Keep scientists in the research room and out of politics | Fiona Fox

Matt Hancock’s views about the independent experts advising government, detailed in the Lockdown Files, are revealing. They were “totally unreliable” and “wacky” (Dame Kate Bingham); a “totally offside… loudmouth” (Sir Jeremy Farrar); and a “prize idiot” (Prof Jon Deeks); while Prof Sharon Peacock, the amazing scientist who set up Covid-19 Genomics UK Consortium (COG-UK), was deemed “a total outrage”, because she didn’t warn him months earlier that the Alpha variant was coming (revealing Hancock’s misunderstanding of the work of these genome sequencers). Nor was it just Hancock who seemed to view these pesky scientists as an inconvenience. When asked to deal with Farrar, one of Hancock’s special advisers replied: “What is your ask? Get rid or neutralise?”

Now I’m not averse to a bit of ripe language myself and I am mindful that these messages were intended to be private. But they do reinforce my belief that science and politics are best when bathed in the clear blue waters of separation. We need scientific advice to government at times of crisis and I think Sage did that very well. But the rolling of science into politics through government communications is where things get problematic.

One of the problems is that politicians and their media advisers tend to view scientific experts brought in to advise government the same as politicians.
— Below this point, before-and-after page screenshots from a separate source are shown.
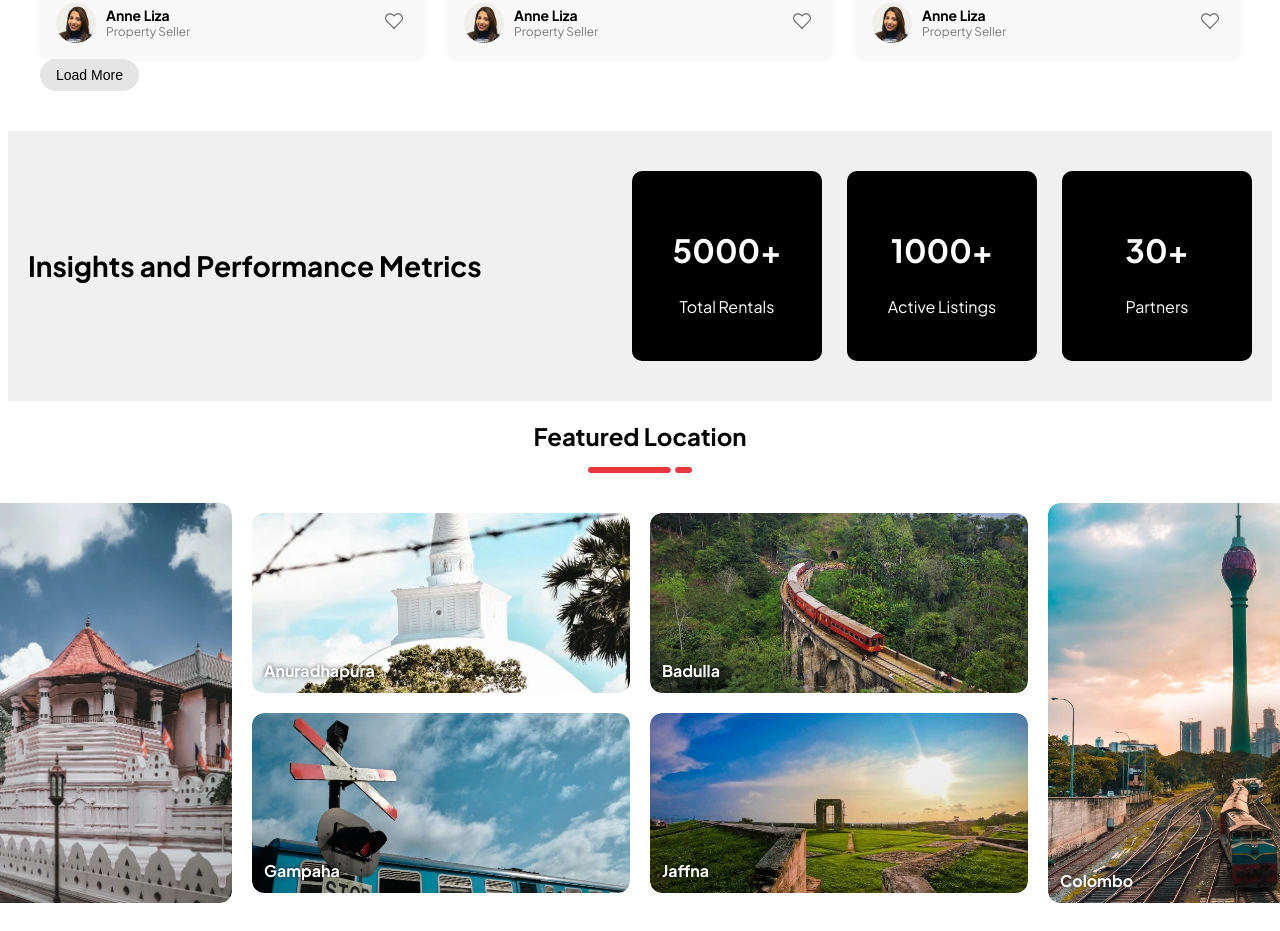
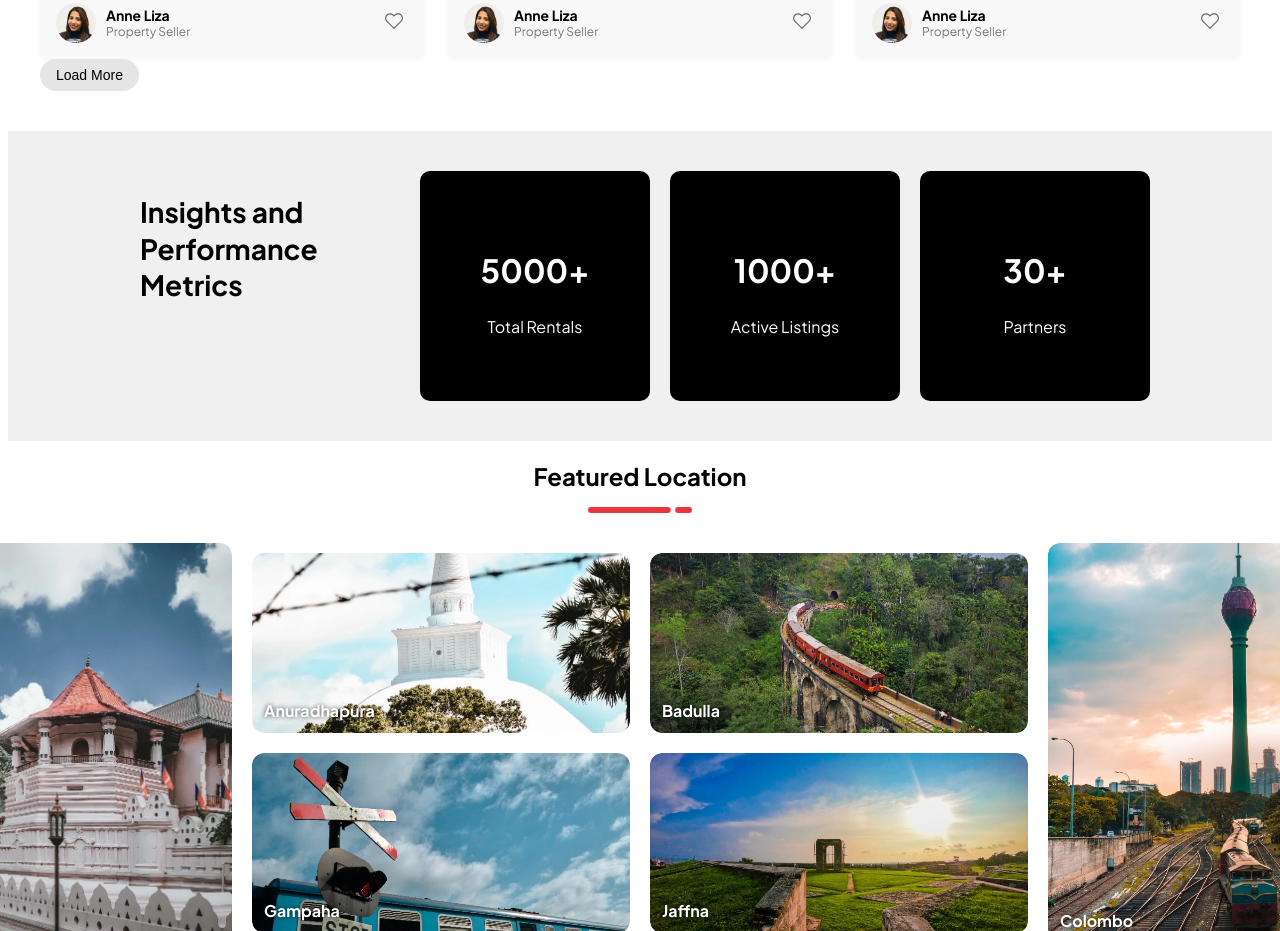
Before and after one commit to alexandre94420/location-voiture, a plain HTML site: page index.html in a window 1280 px wide. Shown: the part 2439-3370 px from the top of the page. Drawn offline with Linux system fonts and the light colour scheme.

Commit message:
fix style : ajustements section stats (titre, taille, alignement, espacement)

```diff
--- a/css/style.css
+++ b/css/style.css
@@ -453,55 +453,59 @@ body {
 
 /* section statistiques-------------------------------------------------------------------------------------------- */
 
-
 .site-stats {
   background-color: #f0f0f0;
-    padding:  40px 20px;
-    display: flex;
-    align-items: center;
-    justify-content: space-between;
-    min-height: 180px;
+  padding: 40px 20px;
+
 }
 
-/* titre à gauche noir */
+.site-stats__container {
+  max-width: 1000px; /* moins large que 1200px */
+  margin: 0 auto;
+  display: flex;
+  align-items: flex-start;
+  gap: 30px;
+}
+
 .site-stats__title {
   color: black;
   font-size: 28px;
-    flex: 1;
+  line-height: 1.3;
+  width: 250px; /* largeur fixe pour forcer 3 lignes */
+  flex-shrink: 0;
 }
 
-/* conteneur des blocs de stats en noir  */
 .site-stats__list {
   display: flex;
-    gap: 25px;
+  gap: 20px;
+  flex-wrap: nowrap; /* empêche les blocs de passer à la ligne */
 }
 
-/* chaque carré noir */
 .site-stats__list-item {
   background-color: black;
   color: white;
   padding: 25px;
   border-radius: 10px;
-    /* simple mais pas 6px */
-    width: 140px;
-    height: 140px;
+  width: 180px;
+  height: 180px;
   text-align: center;
   display: flex;
   flex-direction: column;
   justify-content: center;
 }
 
-/* dans le carré */
+
+
 .site-stats__number {
   font-size: 32px;
   font-weight: bold;
   margin-bottom: 10px;
 }
 
-/* petit sous texte dans carré */
 .site-stats__label {
   font-size: 16px;
 }
+
 
 /* ===  la section Featured Locations ======================================================================== */
 
--- a/index.html
+++ b/index.html
@@ -297,8 +297,10 @@
 
 
 
+
     <!-- stat du site -->
     <section class="site-stats" id="site-stats">
+        <div class="site-stats__container">
             <h2 class="site-stats__title">Insights and Performance Metrics</h2>
             <div class="site-stats__list">
                 <div class="site-stats__list-item">
@@ -312,6 +314,7 @@
                 <div class="site-stats__list-item">
                     <h3 class="site-stats__number">30+</h3>
                     <p class="site-stats__label">Partners</p>
+                </div>
             </div>
         </div>
     </section>
@@ -373,7 +376,8 @@
                     <div class="blog__date">February 4, 2023</div>
                     <div class="blog__content">
                         <h3 class="blog__headline">Top Tips for Finding the Perfect Rental</h3>
-                    <p class="blog__summary">Discover expert advice on how to find the ideal rental property that meets
+                        <p class="blog__summary">Discover expert advice on how to find the ideal rental property that
+                            meets
                             your needs and budget.</p>
                     </div>
                 </article>
@@ -386,7 +390,8 @@
                         <div class="blog__content">
                             <div class="blog__date">May 7, 2023</div>
                             <h3 class="blog__headline">Car Rental Hacks for a Smooth Journey</h3>
-                        <p class="blog__summary">Learn insider tips for getting the best deals and making the most of
+                            <p class="blog__summary">Learn insider tips for getting the best deals and making the most
+                                of
                                 your rental car experience.</p>
                         </div>
                     </article>
@@ -396,7 +401,8 @@
                         <div class="blog__content">
                             <div class="blog__date">April 25, 2023</div>
                             <h3 class="blog__headline">Managing Your Rental Items : A Comprehensive Guide</h3>
-                        <p class="blog__summary">Get valuable insights on how to effectively manage and maintain your
+                            <p class="blog__summary">Get valuable insights on how to effectively manage and maintain
+                                your
                                 rented items.</p>
                         </div>
                     </article>
@@ -406,7 +412,8 @@
                         <div class="blog__content">
                             <div class="blog__date">January 2, 2023</div>
                             <h3 class="blog__headline">Navigating the Rental Market : Insights for New Renters</h3>
-                        <p class="blog__summary">Explore key considerations and useful tips for individuals new to the
+                            <p class="blog__summary">Explore key considerations and useful tips for individuals new to
+                                the
                                 rental market.</p>
                         </div>
                     </article>
@@ -489,7 +496,8 @@
                         Stay updated with the latest listings and rental tips.
                     </p>
                     <form class="footer__form" action="#" method="post">
-                    <input class="input input--footer" type="email" name="email" placeholder="Email Address" required>
+                        <input class="input input--footer" type="email" name="email" placeholder="Email Address"
+                            required>
                         <button class="btn btn--footer" type="submit">Subscribe</button>
                     </form>
                 </div>
```
Lines whose indentation alone changed are shown as unchanged.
In her book about the pandemic, Kate Bingham, the independent life sciences expert brought in to run the vaccine taskforce, described a confrontation with Lee Cain, Boris Johnson’s director of communications, who stopped her doing media interviews on a paper she had published in the the Lancet, a scientific journal. When Bingham challenged the decision, Cain explained that it was not OK that she was getting more media coverage than some ministers, demonstrating how the public interest in hearing from the best scientists comes second to government media strategy.

The other element is a deep-seated desire among politicians and their media advisers to control the narrative. I recently discussed this with Mathew Taylor on his podcast. He readily admitted that when he was Tony Blair’s chief strategy adviser, any independent scientists who strayed into their purview were drawn into their media management. I accept this is often driven by a genuine desire to ensure the public are getting a single clear public health message. But it’s also about messaging that will deliver the popular vote come the next election. These are perfectly reasonable communications objectives for politicians, but on both counts they don’t sit well with science. Science is messy, uncertain, incomplete and contested – rarely amenable to the simple messaging favoured by government comms. As an endeavour that relies on the objective and impartial testing of the evidence, science has to be separate from political bias to serve its purpose.
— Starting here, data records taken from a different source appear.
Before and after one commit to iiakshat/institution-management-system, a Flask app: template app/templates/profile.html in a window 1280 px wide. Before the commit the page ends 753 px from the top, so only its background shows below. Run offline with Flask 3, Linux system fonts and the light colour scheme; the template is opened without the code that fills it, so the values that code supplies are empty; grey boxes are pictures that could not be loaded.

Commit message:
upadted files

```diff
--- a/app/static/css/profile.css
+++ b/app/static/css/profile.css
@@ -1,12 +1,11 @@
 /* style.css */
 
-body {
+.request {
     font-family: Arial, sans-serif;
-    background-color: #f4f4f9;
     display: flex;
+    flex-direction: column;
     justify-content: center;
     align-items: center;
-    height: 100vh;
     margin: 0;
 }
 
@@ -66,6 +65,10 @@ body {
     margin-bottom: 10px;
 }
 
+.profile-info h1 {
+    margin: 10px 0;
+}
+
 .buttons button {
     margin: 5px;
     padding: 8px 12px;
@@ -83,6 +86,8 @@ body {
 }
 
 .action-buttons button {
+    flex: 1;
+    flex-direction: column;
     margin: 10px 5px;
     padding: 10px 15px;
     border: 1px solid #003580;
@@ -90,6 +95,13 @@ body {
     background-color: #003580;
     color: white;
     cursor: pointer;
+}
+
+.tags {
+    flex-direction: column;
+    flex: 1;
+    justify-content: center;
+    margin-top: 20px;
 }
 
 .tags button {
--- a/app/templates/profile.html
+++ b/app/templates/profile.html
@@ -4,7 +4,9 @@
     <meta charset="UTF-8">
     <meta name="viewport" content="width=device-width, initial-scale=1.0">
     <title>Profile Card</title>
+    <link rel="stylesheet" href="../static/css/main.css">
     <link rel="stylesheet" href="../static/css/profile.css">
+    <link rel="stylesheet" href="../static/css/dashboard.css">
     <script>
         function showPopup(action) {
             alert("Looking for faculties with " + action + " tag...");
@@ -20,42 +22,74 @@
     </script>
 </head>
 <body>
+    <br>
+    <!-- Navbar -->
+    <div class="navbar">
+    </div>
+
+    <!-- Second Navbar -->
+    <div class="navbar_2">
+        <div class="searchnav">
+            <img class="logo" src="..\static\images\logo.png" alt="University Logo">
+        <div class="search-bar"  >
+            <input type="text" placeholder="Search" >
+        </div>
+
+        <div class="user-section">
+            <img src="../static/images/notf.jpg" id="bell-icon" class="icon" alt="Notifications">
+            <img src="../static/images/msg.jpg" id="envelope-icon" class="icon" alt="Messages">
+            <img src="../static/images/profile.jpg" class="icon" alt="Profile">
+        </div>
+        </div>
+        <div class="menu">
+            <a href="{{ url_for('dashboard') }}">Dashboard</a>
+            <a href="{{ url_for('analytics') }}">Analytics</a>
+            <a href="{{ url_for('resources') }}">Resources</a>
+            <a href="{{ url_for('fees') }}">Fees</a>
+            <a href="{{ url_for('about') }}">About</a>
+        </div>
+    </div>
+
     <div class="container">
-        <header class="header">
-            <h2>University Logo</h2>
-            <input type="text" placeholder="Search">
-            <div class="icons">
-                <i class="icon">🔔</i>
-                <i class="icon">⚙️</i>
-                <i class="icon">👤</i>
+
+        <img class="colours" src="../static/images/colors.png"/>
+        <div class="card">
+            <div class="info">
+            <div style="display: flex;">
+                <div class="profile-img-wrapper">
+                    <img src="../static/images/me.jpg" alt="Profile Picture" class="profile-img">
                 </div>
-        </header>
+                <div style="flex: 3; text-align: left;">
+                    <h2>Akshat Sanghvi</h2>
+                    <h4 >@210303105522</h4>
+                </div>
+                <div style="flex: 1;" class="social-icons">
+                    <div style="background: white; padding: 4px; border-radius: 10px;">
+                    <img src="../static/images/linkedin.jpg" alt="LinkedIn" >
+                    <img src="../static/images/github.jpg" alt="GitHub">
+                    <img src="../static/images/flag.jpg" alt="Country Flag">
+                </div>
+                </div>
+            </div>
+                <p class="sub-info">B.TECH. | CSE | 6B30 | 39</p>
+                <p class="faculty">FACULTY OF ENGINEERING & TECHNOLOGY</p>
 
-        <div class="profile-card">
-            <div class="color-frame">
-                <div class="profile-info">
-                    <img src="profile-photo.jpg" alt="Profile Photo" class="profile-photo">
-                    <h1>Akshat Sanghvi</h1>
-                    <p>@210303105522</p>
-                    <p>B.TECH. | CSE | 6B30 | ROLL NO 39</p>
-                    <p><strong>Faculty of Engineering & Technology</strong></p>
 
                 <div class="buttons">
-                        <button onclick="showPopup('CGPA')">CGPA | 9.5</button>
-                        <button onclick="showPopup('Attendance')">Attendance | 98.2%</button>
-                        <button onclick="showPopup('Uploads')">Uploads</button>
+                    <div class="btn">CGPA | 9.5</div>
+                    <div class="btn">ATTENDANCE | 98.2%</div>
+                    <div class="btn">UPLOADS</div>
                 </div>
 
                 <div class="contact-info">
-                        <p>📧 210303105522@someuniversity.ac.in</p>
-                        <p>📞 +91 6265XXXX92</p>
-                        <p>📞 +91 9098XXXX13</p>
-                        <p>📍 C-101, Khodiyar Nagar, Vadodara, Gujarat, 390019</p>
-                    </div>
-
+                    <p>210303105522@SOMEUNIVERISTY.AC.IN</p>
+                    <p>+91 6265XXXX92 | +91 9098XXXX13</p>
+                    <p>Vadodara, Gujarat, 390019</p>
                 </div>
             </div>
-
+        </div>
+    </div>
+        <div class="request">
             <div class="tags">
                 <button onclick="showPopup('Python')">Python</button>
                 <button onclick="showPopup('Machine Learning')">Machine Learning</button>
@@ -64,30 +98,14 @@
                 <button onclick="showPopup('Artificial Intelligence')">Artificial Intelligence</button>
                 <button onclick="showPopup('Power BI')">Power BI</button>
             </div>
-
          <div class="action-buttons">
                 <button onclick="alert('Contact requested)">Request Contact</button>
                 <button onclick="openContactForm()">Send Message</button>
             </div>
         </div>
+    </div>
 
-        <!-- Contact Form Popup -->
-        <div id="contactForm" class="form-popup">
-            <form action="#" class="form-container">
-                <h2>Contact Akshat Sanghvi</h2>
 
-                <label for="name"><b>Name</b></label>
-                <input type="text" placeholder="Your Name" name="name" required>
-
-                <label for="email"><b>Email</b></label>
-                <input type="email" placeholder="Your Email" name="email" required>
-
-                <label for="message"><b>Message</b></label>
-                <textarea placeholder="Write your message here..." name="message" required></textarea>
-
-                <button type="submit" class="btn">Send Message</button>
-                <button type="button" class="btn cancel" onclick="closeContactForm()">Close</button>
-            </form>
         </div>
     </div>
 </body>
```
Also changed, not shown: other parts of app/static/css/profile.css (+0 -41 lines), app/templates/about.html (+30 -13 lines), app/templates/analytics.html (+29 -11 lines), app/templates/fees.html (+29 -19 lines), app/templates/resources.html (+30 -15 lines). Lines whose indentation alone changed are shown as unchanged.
Of course there is a quid pro quo here. If we are asking governments to loosen the reins and let scientists be scientists, there should also be an onus on scientists advising government not to stray too far into politics or demand particular policies. That scientists advise and politicians decide was espoused by Chris Whitty and Patrick Vallance regularly. But I’m not sure it was ever fully understood by the public and policymakers or, sadly, by some scientists. I’d like to think that one lesson we could all agree to learn is that the public should have more clarity in future about who is producing the evidence, who provides the advice and who decides policy.

There is a bit in the WhatsApps where Hancock is furious that Farrar has appeared on Sky News without getting permission from government communications: “He needs to be either inside the tent and onside or outside and commenting.” Luckily for us all, the chief medical officer and the government chief scientific adviser encouraged the independent academics on Sage to speak to the media about their science. The scientists advising government were among the nation’s best experts on this crisis. “Neutralising” them or making them choose between advising government and sharing their science with the wider public was not in the public interest and fortunately didn’t happen. In fact, great scientists regularly explaining complex and uncertain science to the UK’s great science journalists almost certainly saved many lives.

My hero of the Lockdown Files is Eliza Manningham-Buller, former head of MI5 and chair of the Wellcome Trust. Despite being warned that she was “ferocious” and would probably view a call from a politician urging her to tell Wellcome’s director to shut up as unacceptable interference with its independence, James Bethell, the health minister, went ahead. Later, he reported his failure to Hancock: “She defended his right to say whatever he liked.” Now there’s a woman who sees clearly where the lines are drawn.

We all need to see the scientific evidence and advice but we also need to see where this ends and political decisions begin. Allowing politicians and their media advisers to be in charge of communicating both doesn’t work. Let’s find a better way before the next crisis.

The Guardian